The Giza DHD had not been destroyed, however, merely lost. Nazi Germany removed it from Egypt during World War II, and the Soviet Union subsequently captured it at the end of the war. It passed into the possession of the Russian Federation after the Soviet Union's fall. After the Russians recovered the American primary Stargate from the Pacific Ocean when it was lost in the crash of Thor's starship Biliskner, they set up their own Stargate exploration program using the DHD to secretly "override" the backup Stargate the SGC was using whenever Russian SG teams were scheduled to dial back to Earth. (SG1: "Watergate")

The American Stargate program eventually suffered a mishap that their makeshift dialling interface was unable to correct, when Teal'c became "trapped" in their Stargate's data buffer after the wormhole connection was severed when a ship destroyed the DHD which was supplying power to the gate that was connected to the Earth Stargate. The Americans eventually made a bargain to exchange some of the information their more-successful Stargate program had gained for the Russian DHD, which was able to retrieve Teal'c alive. The DHD was destroyed in the process, however, leaving Earth with no remaining known DHDs. (SG1: "48 Hours")

Pegasus DHDsEdit

File:Pegasus DHD.JPG

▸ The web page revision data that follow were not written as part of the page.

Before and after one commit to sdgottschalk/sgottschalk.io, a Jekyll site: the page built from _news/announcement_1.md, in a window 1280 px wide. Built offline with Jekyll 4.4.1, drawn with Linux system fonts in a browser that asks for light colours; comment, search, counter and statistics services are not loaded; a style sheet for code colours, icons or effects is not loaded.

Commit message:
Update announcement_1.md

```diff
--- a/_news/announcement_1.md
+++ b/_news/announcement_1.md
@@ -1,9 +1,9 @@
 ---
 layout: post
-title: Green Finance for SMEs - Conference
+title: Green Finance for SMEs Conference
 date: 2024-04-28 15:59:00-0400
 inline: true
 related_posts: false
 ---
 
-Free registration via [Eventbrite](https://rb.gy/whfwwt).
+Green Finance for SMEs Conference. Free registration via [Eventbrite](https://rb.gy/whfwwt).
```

In the Pegasus galaxy, conventional DHD pedestals are found in most worlds with Stargates, with mainly cosmetic differences from DHDs in the Milky Way — present because the Pegasus DHDs are newer, and obviously feature a different coordinate system specific to that galaxy.

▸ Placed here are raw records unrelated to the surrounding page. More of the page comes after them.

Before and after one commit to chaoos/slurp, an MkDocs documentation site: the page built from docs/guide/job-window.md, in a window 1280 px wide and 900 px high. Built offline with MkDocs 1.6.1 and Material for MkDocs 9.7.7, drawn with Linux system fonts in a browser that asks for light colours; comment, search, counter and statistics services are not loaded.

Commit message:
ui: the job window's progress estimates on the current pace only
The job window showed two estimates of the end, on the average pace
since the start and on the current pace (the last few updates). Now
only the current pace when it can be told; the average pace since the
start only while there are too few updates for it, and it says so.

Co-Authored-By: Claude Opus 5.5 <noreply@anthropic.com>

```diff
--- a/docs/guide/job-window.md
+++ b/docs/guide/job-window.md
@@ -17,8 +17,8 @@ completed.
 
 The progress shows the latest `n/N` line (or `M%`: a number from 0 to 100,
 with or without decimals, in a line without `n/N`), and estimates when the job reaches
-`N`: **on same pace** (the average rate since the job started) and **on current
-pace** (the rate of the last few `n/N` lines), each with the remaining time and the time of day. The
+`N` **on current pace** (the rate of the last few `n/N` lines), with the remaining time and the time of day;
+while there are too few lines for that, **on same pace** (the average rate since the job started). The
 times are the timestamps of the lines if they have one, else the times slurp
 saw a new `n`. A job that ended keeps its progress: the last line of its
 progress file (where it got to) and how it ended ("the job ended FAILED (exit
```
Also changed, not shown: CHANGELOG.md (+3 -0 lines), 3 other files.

The primary differences are that both the keys and the central hemisphere in the Pegasus galaxy are blue, the sound produced by dialling a Pegasus Gate is more of a buzzing rather than a swishing. In addition the DHD keys are made of a reflective, glass-like material. (ATL: "Rising")

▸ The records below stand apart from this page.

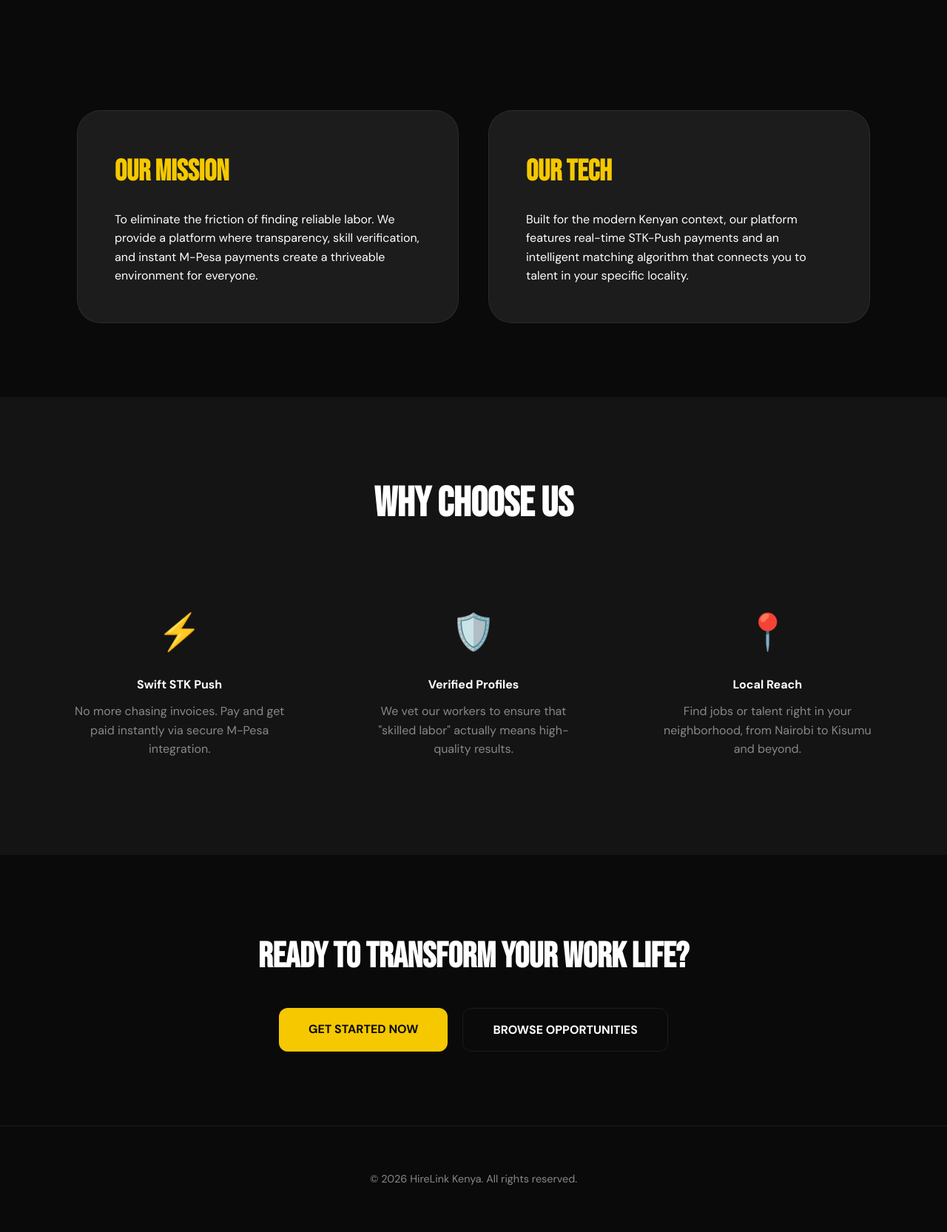
After one commit to shenron612/project, a Django app: page /about/ in a window 1280 px wide. The commit adds this page. Shown: the part 512-2178 px from the top of the page at 74% size. Run offline with Django 4.2, Linux system fonts and the light colour scheme.

Commit message:
third update

```diff
--- a/hirelink/urls.py
+++ b/hirelink/urls.py
@@ -12,4 +12,5 @@ urlpatterns = [
     path('make-payment/', views.make_payment, name='make_payment'),
     path('stk-push/', views.stk_push, name='stk_push'),
     path('mpesa-callback/', views.mpesa_callback, name='mpesa_callback'),
+    path('about/', views.about, name='about'),
 ]
--- /dev/null
+++ b/skillsync/templates/about.html
@@ -0,0 +1,222 @@
+<!DOCTYPE html>
+<html lang="en">
+<head>
+    <meta charset="UTF-8">
+    <meta name="viewport" content="width=device-width, initial-scale=1.0">
+    <title>About Us | HireLink Kenya</title>
+    <link href="https://fonts.googleapis.com/css2?family=Bebas+Neue&family=DM+Sans:wght@400;500;700&display=swap" rel="stylesheet">
+
+    <style>
+        :root {
+            --black: #0a0a0a;
+            --dark: #141414;
+            --card: #1c1c1c;
+            --yellow: #f5c800;
+            --yellow-dark: #d4ab00;
+            --white: #ffffff;
+            --muted: #888888;
+            --border: rgba(255,255,255,0.07);
+        }
+
+        * { margin: 0; padding: 0; box-sizing: border-box; }
+        body {
+            background: var(--black);
+            color: var(--white);
+            font-family: 'DM Sans', sans-serif;
+            line-height: 1.6;
+            overflow-x: hidden;
+        }
+
+        /* --- NAVIGATION --- */
+        nav {
+            padding: 20px 5%;
+            display: flex;
+            justify-content: space-between;
+            align-items: center;
+            background: rgba(10, 10, 10, 0.95);
+            backdrop-filter: blur(10px);
+            position: sticky;
+            top: 0;
+            z-index: 1000;
+            border-bottom: 1px solid var(--border);
+        }
+        .logo {
+            font-family: 'Bebas Neue', sans-serif;
+            font-size: 2rem;
+            color: var(--yellow);
+            text-decoration: none;
+            letter-spacing: 1px;
+        }
+        .nav-links a {
+            color: var(--white);
+            text-decoration: none;
+            margin-left: 30px;
+            font-size: 0.9rem;
+            font-weight: 500;
+            transition: color 0.3s;
+        }
+        .nav-links a:hover { color: var(--yellow); }
+
+        /* --- HERO SECTION --- */
+        .hero {
+            padding: 120px 20px;
+            text-align: center;
+            background: linear-gradient(rgba(10,10,10,0.85), rgba(10,10,10,0.85)),
+                        url('https://images.unsplash.com/photo-1521737604893-d14cc237f11d?auto=format&fit=crop&w=1200&q=80');
+            background-size: cover;
+            background-position: center;
+            border-bottom: 1px solid var(--border);
+        }
+        .hero h1 {
+            font-family: 'Bebas Neue', sans-serif;
+            font-size: clamp(3.5rem, 10vw, 6rem);
+            line-height: 1;
+            margin-bottom: 20px;
+            color: var(--yellow);
+        }
+        .hero p {
+            max-width: 800px;
+            margin: 0 auto;
+            font-size: 1.2rem;
+            color: var(--muted);
+        }
+
+        /* --- GRID CONTENT --- */
+        .section-padding { padding: 100px 5%; }
+        .container { max-width: 1200px; margin: 0 auto; }
+
+        .grid-2 {
+            display: grid;
+            grid-template-columns: repeat(auto-fit, minmax(300px, 1fr));
+            gap: 40px;
+            margin-top: 50px;
+        }
+
+        .info-card {
+            background: var(--card);
+            padding: 50px;
+            border-radius: 32px;
+            border: 1px solid var(--border);
+            transition: transform 0.3s ease;
+        }
+        .info-card:hover { transform: translateY(-10px); }
+        .info-card h3 {
+            font-family: 'Bebas Neue', sans-serif;
+            font-size: 2.5rem;
+            margin-bottom: 20px;
+            color: var(--yellow);
+        }
+
+        /* --- FEATURES --- */
+        .features {
+            background: var(--dark);
+            text-align: center;
+        }
+        .feature-item {
+            padding: 30px;
+        }
+        .icon-box {
+            font-size: 3rem;
+            margin-bottom: 20px;
+        }
+
+        /* --- BUTTONS --- */
+        .btn {
+            display: inline-block;
+            padding: 16px 40px;
+            border-radius: 12px;
+            font-weight: 800;
+            text-decoration: none;
+            transition: 0.3s;
+            cursor: pointer;
+            border: none;
+            font-family: inherit;
+        }
+        .btn-primary { background: var(--yellow); color: var(--black); }
+        .btn-primary:hover { background: var(--yellow-dark); transform: translateY(-2px); }
+        .btn-outline { background: transparent; color: var(--white); border: 1px solid var(--border); }
+        .btn-outline:hover { background: var(--card); }
+
+        /* --- FOOTER --- */
+        footer {
+            padding: 60px 5%;
+            text-align: center;
+            border-top: 1px solid var(--border);
+            color: var(--muted);
+            font-size: 0.9rem;
+        }
+
+        @media (max-width: 768px) {
+            .nav-links { display: none; }
+            .hero h1 { font-size: 3.5rem; }
+        }
+    </style>
+</head>
+<body>
+
+    <nav>
+        <a href="/" class="logo">HIRELINK</a>
+        <div class="nav-links">
+            <a href="/jobs">Browse Jobs</a>
+            <a href="/login">Login</a>
+            <a href="/register" style="color: var(--yellow);">Sign Up</a>
+        </div>
+    </nav>
+
+    <header class="hero">
+        <div class="container">
+            <h1>EMPOWERING THE GIG ECONOMY</h1>
+            <p>HireLink is Kenya's premier bridge between skilled professionals and the businesses that need them. We make work work.</p>
+        </div>
+    </header>
+
+    <section class="section-padding container">
+        <div class="grid-2">
+            <div class="info-card">
+                <h3>Our Mission</h3>
+                <p>To eliminate the friction of finding reliable labor. We provide a platform where transparency, skill verification, and instant M-Pesa payments create a thriveable environment for everyone.</p>
+            </div>
+            <div class="info-card">
+                <h3>Our Tech</h3>
+                <p>Built for the modern Kenyan context, our platform features real-time STK-Push payments and an intelligent matching algorithm that connects you to talent in your specific locality.</p>
+            </div>
+        </div>
+    </section>
+
+    <section class="section-padding features">
+        <div class="container">
+            <h2 style="font-family: 'Bebas Neue', sans-serif; font-size: 3.5rem; margin-bottom: 60px;">WHY CHOOSE US</h2>
+            <div class="grid-2" style="grid-template-columns: repeat(auto-fit, minmax(250px, 1fr));">
+                <div class="feature-item">
+                    <div class="icon-box">⚡</div>
+                    <h4>Swift STK Push</h4>
+                    <p style="color: var(--muted); margin-top: 10px;">No more chasing invoices. Pay and get paid instantly via secure M-Pesa integration.</p>
+                </div>
+                <div class="feature-item">
+                    <div class="icon-box">🛡️</div>
+                    <h4>Verified Profiles</h4>
+                    <p style="color: var(--muted); margin-top: 10px;">We vet our workers to ensure that "skilled labor" actually means high-quality results.</p>
+                </div>
+                <div class="feature-item">
+                    <div class="icon-box">📍</div>
+                    <h4>Local Reach</h4>
+                    <p style="color: var(--muted); margin-top: 10px;">Find jobs or talent right in your neighborhood, from Nairobi to Kisumu and beyond.</p>
+                </div>
+            </div>
+        </div>
+    </section>
+
+    <section class="section-padding container" style="text-align: center;">
+        <h2 style="font-family: 'Bebas Neue', sans-serif; font-size: 3rem; margin-bottom: 30px;">READY TO TRANSFORM YOUR WORK LIFE?</h2>
+        <div style="display: flex; gap: 20px; justify-content: center; flex-wrap: wrap;">
+            <a href="/register" class="btn btn-primary">GET STARTED NOW</a>
+            <a href="/jobs" class="btn btn-outline">BROWSE OPPORTUNITIES</a>
+        </div>
+    </section>
+
+    <footer>
+        <p>&copy; 2026 HireLink Kenya. All rights reserved.</p>
+    </footer>
+
+</body>
+</html>
--- a/skillsync/templates/dashboard.html
+++ b/skillsync/templates/dashboard.html
@@ -271,7 +271,7 @@
 <footer>
   <div class="footer-logo">HireLink</div>
   <div class="footer-links">
-    <a href="#">About</a><a href="#">Careers</a><a href="#">Privacy</a><a href="#">Terms</a><a href="#">Contact</a>
+    <a href="{% url 'about' %}">About</a><a href="#">Careers</a><a href="#">Privacy</a><a href="#">Terms</a><a href="#">Contact</a>
   </div>
   <div class="footer-copy">© 2025 HireLink. All rights reserved.</div>
 </footer>
--- a/skillsync/views.py
+++ b/skillsync/views.py
@@ -214,3 +214,8 @@ def mpesa_callback(request):
         except Exception as e:
             print(f"Callback error: {e}")
     return JsonResponse({'ResultCode': 0, 'ResultDesc': 'Accepted'})
+def about(request):
+    """
+    Renders the standalone About page.
+    """
+    return render(request, 'about.html')
```
Also changed, not shown: db.sqlite3.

Atlantis DHDEdit

"This is obviously their version of a DHD."
Rodney McKay
File:Atlantis DHD.JPG

The Atlantis DHD is more similar to Earth's dialling computer than an actual DHD, and looks more like a set of crystal panels. A similar DHD is also used on gateships. However, it appears to have extra features, like blocking out certain gate addresses. (ATL: "Before I Sleep")

Consequently, the Atlantis DHD also has an extra control crystal allowing the dialling of an eighth chevron during the dialling sequence and is the only DHD in the Pegasus galaxy capable of dialling other galaxies. This was probably a security measure set up by the Ancients. (ATL: "Home")

Wraith DHDEdit

The Wraith also travel through Stargates in small spacecraft called darts and have some means of remote-dialling them in a manner similar to Ancient ships. (ATL: "The Lost Boys")

Puddlejumper DHDEdit

File:Jumper DHD.JPG

The puddlejumper's DHDs are very similar to the Atlantis DHD, with the exception of the extra control-crystal. The ship's DHD is used for travel through an orbital Stargate, in conjunction with a Stargate power node since orbital Stargates have no constant DHD.

These DHDs seem to be tailored to their respective galaxies, since the gateships from Atlantis have the Pegasus set of glyphs, whereas the puddlejumper found on Arkhan's World had the Milky Way set. However, it may be that the ships possess a sort of 'universal' DHD that tailors itself to the gate system in question, as a puddlejumper from Atlantis has been seen activating a gate from the Milky Way at the McKay/Carter Intergalactic Gate Bridge.

Destiny DHDEdit


Destiny does not have a dedicated Dial Home Device; instead the Stargate is connected to the main computer on board the ship. Two consoles in the gate room are primarily used to dial the Stargate; however they are no different from other control consoles on the ship and so can access many other systems. Unlike a regular DHD, the gate is dialed by selecting an address from an available list, rather than manually selecting each glyph. The DHDs on Destiny also have screens that act as address charts and as screens for the Kino device.

Destiny-style Stargates may also be dialed using a remote control-like device. These remotes are the only means to dial a planetary Stargate as a DHD similar to that of the Milky Way and Pegasus galaxies is lacking. (SGU: "Air, Part 3")


Related articlesEdit

External linksEdit

References and notesEdit

  1. 1.0 1.1 1.2 Stargate SG-1: The DVD Collection 57
  2. Stargate SG-1 "The Fifth Race"